|Lived:||May 27, 1819—October 10, 1910 (aged 91)|
Julia Ward Howe was a poet and activist who supported abolition and women's suffrage. She wrote the Civil War anthem “Battle Hymn of the Republic" and co-founded the American Woman Suffrage Association.
Howe was born on May 27, 1819. From a wealthy family, she was educated by private tutors and at schools for young ladies until age sixteen. In 1843, she married Samuel Gridley Howe, a physician and reformer. She had published essays before the marriage and continued to publish poems and plays after the marriage, some anonymously and without the knowledge of her husband, and many that were critical of the role of women in society. She and her husband separated in 1853. In 1862, her poem “The Battle Hymn of the Republic" was published by Atlantic Monthly.
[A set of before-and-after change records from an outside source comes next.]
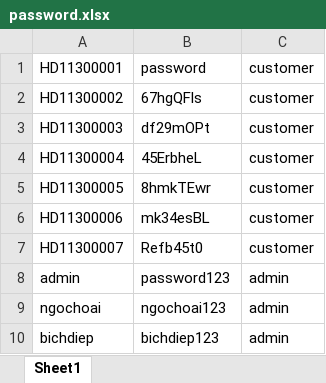
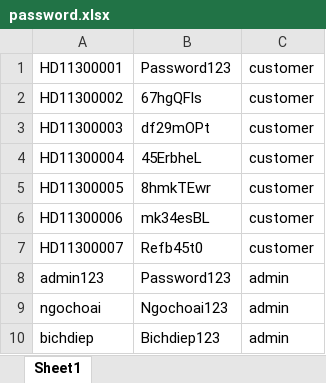
Before and after one commit to anhtcogn/ElectricitySystem, an Excel workbook: password.xlsx, sheet Sheet1, drawn as a sheet; values as stored, in another font and other column widths than the file's, no borders; the diff names each change by its address in the sheet, - before the commit and + after, or states it on an @@ line.

```diff
--- a/password.xlsx (sheet Sheet1)
+++ b/password.xlsx (sheet Sheet1)
-B1: password
+B1: Password123
-A8: admin
+A8: admin123
-B8: password123
+B8: Password123
-B9: ngochoai123
+B9: Ngochoai123
-B10: bichdiep123
+B10: Bichdiep123
```
Also changed, not shown: 7 other files.
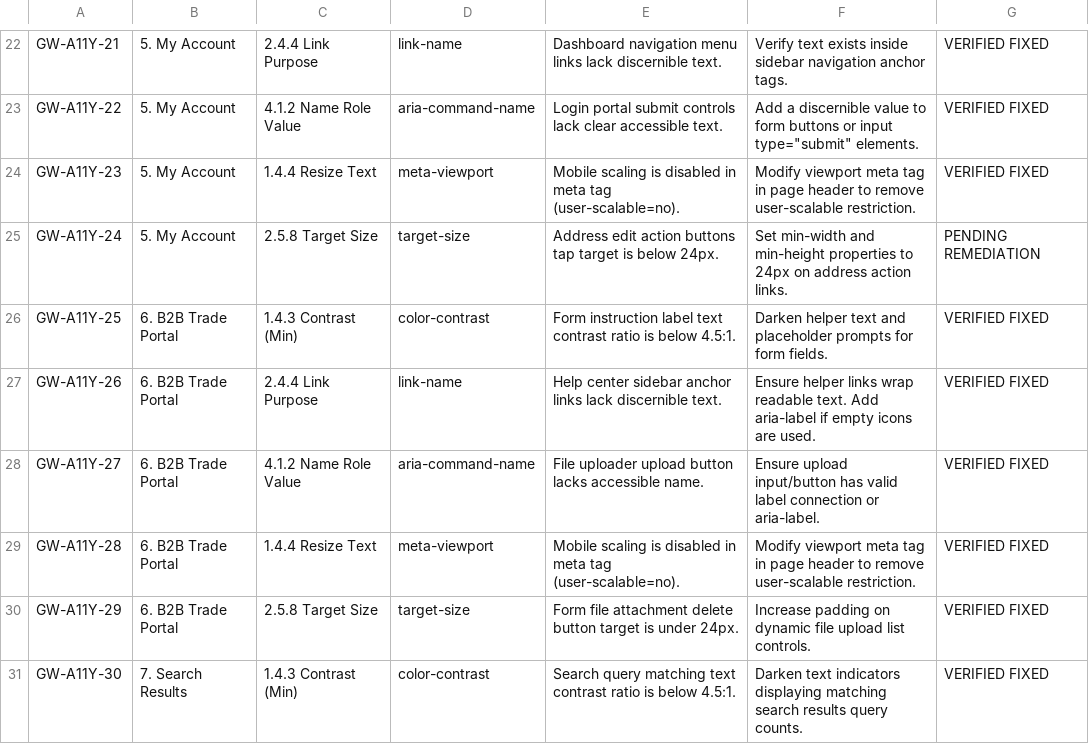
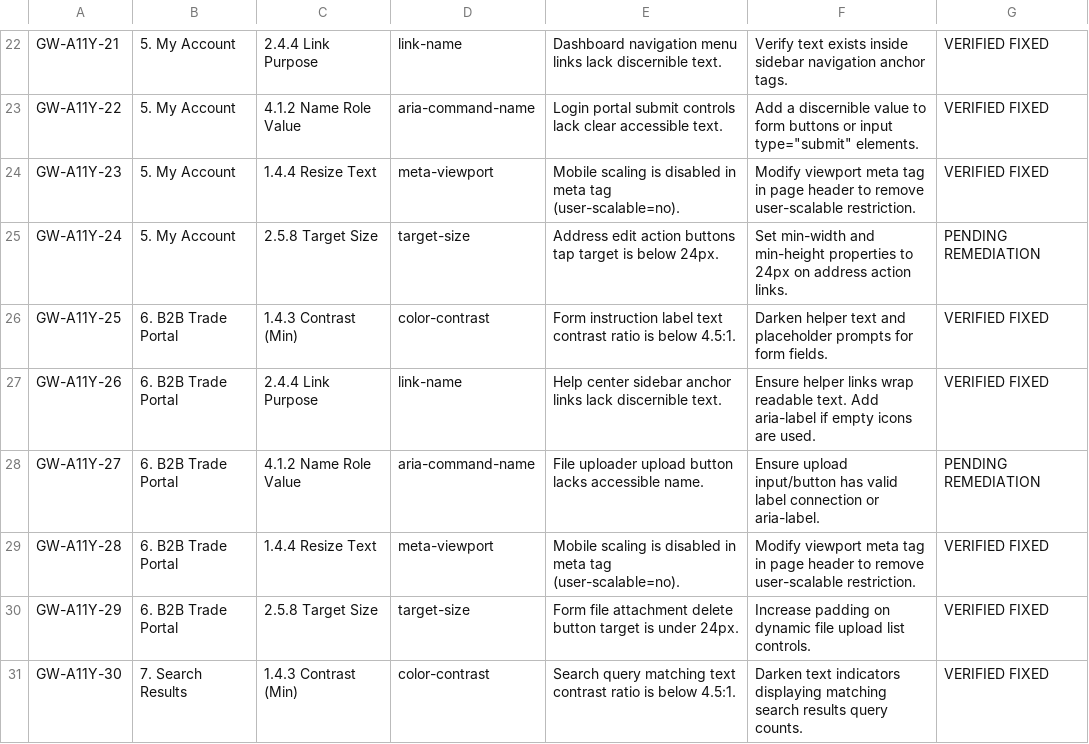
Before and after one commit to deepalilondhe-blip/globewest-2026, a CSV file: docs/GlobeWest_Remediation_Log.csv, drawn as a sheet; only a part is shown, gaps mark what is left out.

Commit message:
docs: update log sheet with today's newly verified fixes and generate Latest Excel sheet

```diff
--- a/docs/GlobeWest_Remediation_Log.csv
+++ b/docs/GlobeWest_Remediation_Log.csv
@@ -27,3 +27,3 @@ GW-A11Y-25,6. B2B Trade Portal,1.4.3 Contrast (Min),color-contrast,Form instruct
 GW-A11Y-26,6. B2B Trade Portal,2.4.4 Link Purpose,link-name,Help center sidebar anchor links lack discernible text.,Ensure helper links wrap readable text. Add aria-label if empty icons are used.,VERIFIED FIXED
-GW-A11Y-27,6. B2B Trade Portal,4.1.2 Name Role Value,aria-command-name,File uploader upload button lacks accessible name.,Ensure upload input/button has valid label connection or aria-label.,VERIFIED FIXED
+GW-A11Y-27,6. B2B Trade Portal,4.1.2 Name Role Value,aria-command-name,File uploader upload button lacks accessible name.,Ensure upload input/button has valid label connection or aria-label.,PENDING REMEDIATION
 GW-A11Y-28,6. B2B Trade Portal,1.4.4 Resize Text,meta-viewport,Mobile scaling is disabled in meta tag (user-scalable=no).,Modify viewport meta tag in page header to remove user-scalable restriction.,VERIFIED FIXED
```
Also changed, not shown: 18 other files.
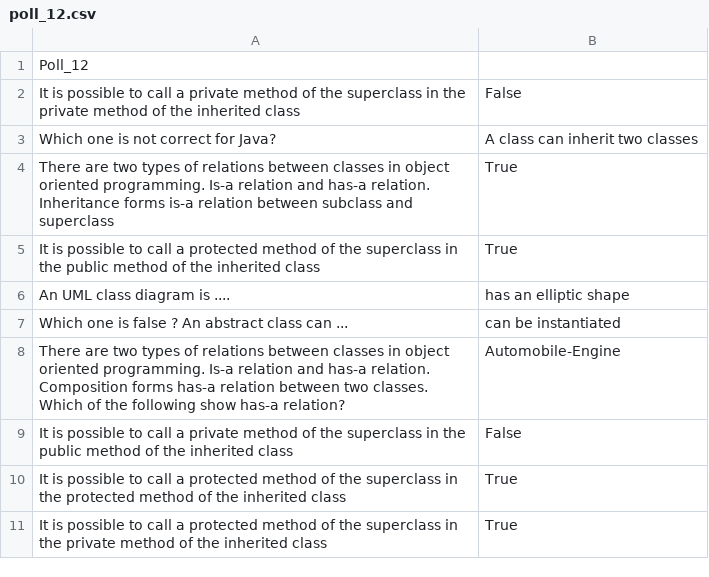
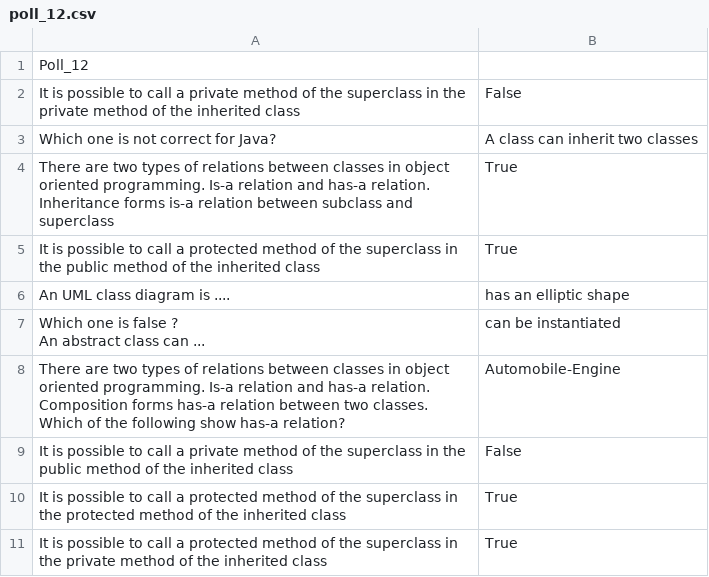
Before and after one commit to veysioz/object-oriented-projects, a CSV file: Python Project/Inputs/answer_keys/poll_12.csv, drawn as a sheet; the diff names each change by its address in the sheet, - before the commit and + after, or states it on an @@ line.

Commit message:
Add files via upload

```diff
--- a/Python Project/Inputs/answer_keys/poll_12.csv
+++ b/Python Project/Inputs/answer_keys/poll_12.csv
-A7: …can ...
+A7: …can ...
```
After the war, Howe focused on pacifism and women's suffrage, becoming a leader in the suffrage movement. She helped found the New England Suffrage Association, serving as president for nine years, as well as the Massachusetts Woman Suffrage Association. When the National Woman Suffrage Association split over whether to support the 15th Amendment, Howe and Lucy Stone co-founded the American Woman Suffrage Association in 1869, which supported the 15th Amendment. Howe also co-founded "The Woman’s Journal," the official newsletter of the AWSA, and was its editor for 20 years. In 1889, the NWSA and AWSA reunited to form the National American Woman Suffrage Association.
In 1877 Howe was a co-founder of the Women's Educational and Industrial Union in Boston. She was the founder and long-time president of the Association of American Women, which advocated for women's education. In 1881, she was elected president of the Association for the Advancement of Women.
In 1908, Howe was the first woman elected to the American Academy of Arts and Letters. She died on Oct. 17, 1910.